Uruguay came in as Group A winners (beat South Africa and Mexico, had a goalless draw with France) while South Korea had qualified as Group B runners-up (a win over Greece, a draw with Nigeria and a loss to mighty Argentina).
The South American side came in as favorites but, as we have seen so far, favoritism in this World Cup has had limited value so far. Fact of the matter is that both teams were playing good soccer and this match would be no exception, especially in the second half.
The most negative elements about this game were clearly the pouring rain and the lackluster state of the pitch itself (the grass).
Uruguay stormed into a very early lead as they opened the score with a 1-0 goal by Suarez, the young Ajax striker. Let us bear in mind that the first clear chance to score actually came from Park Chu-Young’s shot to the right post. Had they scored there the rest of the game would have undoubtedly been different.
The rest of the first half was close throughout.
The South Koreans came out of the locker rooms, for the second half, clearly motivated and decided to turn the tide around. The second half belonged, for the most part, for the Asian side. They had a host of scoring chances but could take advantage of them.

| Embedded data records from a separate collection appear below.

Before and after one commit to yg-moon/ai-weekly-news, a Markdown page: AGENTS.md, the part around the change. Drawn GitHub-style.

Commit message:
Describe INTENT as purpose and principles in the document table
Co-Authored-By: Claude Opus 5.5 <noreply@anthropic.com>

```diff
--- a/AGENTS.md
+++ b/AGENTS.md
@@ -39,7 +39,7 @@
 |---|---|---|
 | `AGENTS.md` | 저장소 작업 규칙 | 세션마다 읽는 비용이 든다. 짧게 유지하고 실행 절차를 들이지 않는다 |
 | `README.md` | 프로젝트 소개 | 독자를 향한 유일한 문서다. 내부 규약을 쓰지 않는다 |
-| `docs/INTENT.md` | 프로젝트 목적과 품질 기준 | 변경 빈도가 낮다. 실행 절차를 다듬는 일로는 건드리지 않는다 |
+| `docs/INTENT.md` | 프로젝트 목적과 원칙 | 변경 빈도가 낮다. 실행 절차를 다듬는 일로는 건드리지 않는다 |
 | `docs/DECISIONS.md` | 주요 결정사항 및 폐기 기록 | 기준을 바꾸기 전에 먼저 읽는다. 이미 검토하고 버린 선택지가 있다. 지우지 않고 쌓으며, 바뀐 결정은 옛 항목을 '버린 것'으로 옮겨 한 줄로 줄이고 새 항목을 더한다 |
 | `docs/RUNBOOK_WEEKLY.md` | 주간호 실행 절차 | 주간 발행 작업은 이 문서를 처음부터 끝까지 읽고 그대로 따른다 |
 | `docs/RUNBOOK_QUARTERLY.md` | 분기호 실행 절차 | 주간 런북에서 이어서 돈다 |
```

Uruguay looked defensive in this second half, trying to defend the thin 1-0 advantage. This defensive mindset is something we hadn’t seen yet from Uruguay in this World Cup and, to a wider extent, something we haven’t seen from most South American sides.
In the 68th minute the South Koreans were able to get the equalizer. What seemed to be a harmless cross into the box, (badly) relieved by the defense, turned out to be a decisive header by Lee Chung-Young. The South American goalkeeper, Muslera, has to be criticized for the way he left the posts trying to reach the ball; firstly because Chung-Young already had a defenseman marking him and secondly because a keeper cannot leave the posts like that if he is indeed unable to catch or punch the ball into safety.
This equalizer set the recipe for a furious final twenty minutes, with both teams eagerly going after the goal that would eventually secure them a Quarter-finals berth. Uruguay shifted gears again, changing to a more offensive and direct game. Suárez caught the ball on the outside corner of the South Korean area, found a little space to shake off the marking defenseman and proceeded to deliver one of the tournament’s finest goals so far, a beautiful right foot arcing shot which gently struck the left post on its way in. The entire Uruguay team started to celebrate together, including the bench players.
As the goal came in the 80th minute South Korea still had time to try and recover. They would have another good chance, but Lee Dong-Gook’s low shot from inside the box lacked the necessary power.
So there we have it. With Uruguay playing a more cerebral game than what they had done so far, with Suárez looking great and mainly by making the few chances to score effectively count, the South American side is now waiting for the winner between Ghana and the USA. That Quarter-finals match will take place in Johannesburg on the 2nd of July.
As for South Korea, they had a great tournament and probably overdid their initial expectations. They have nothing to be ashamed about.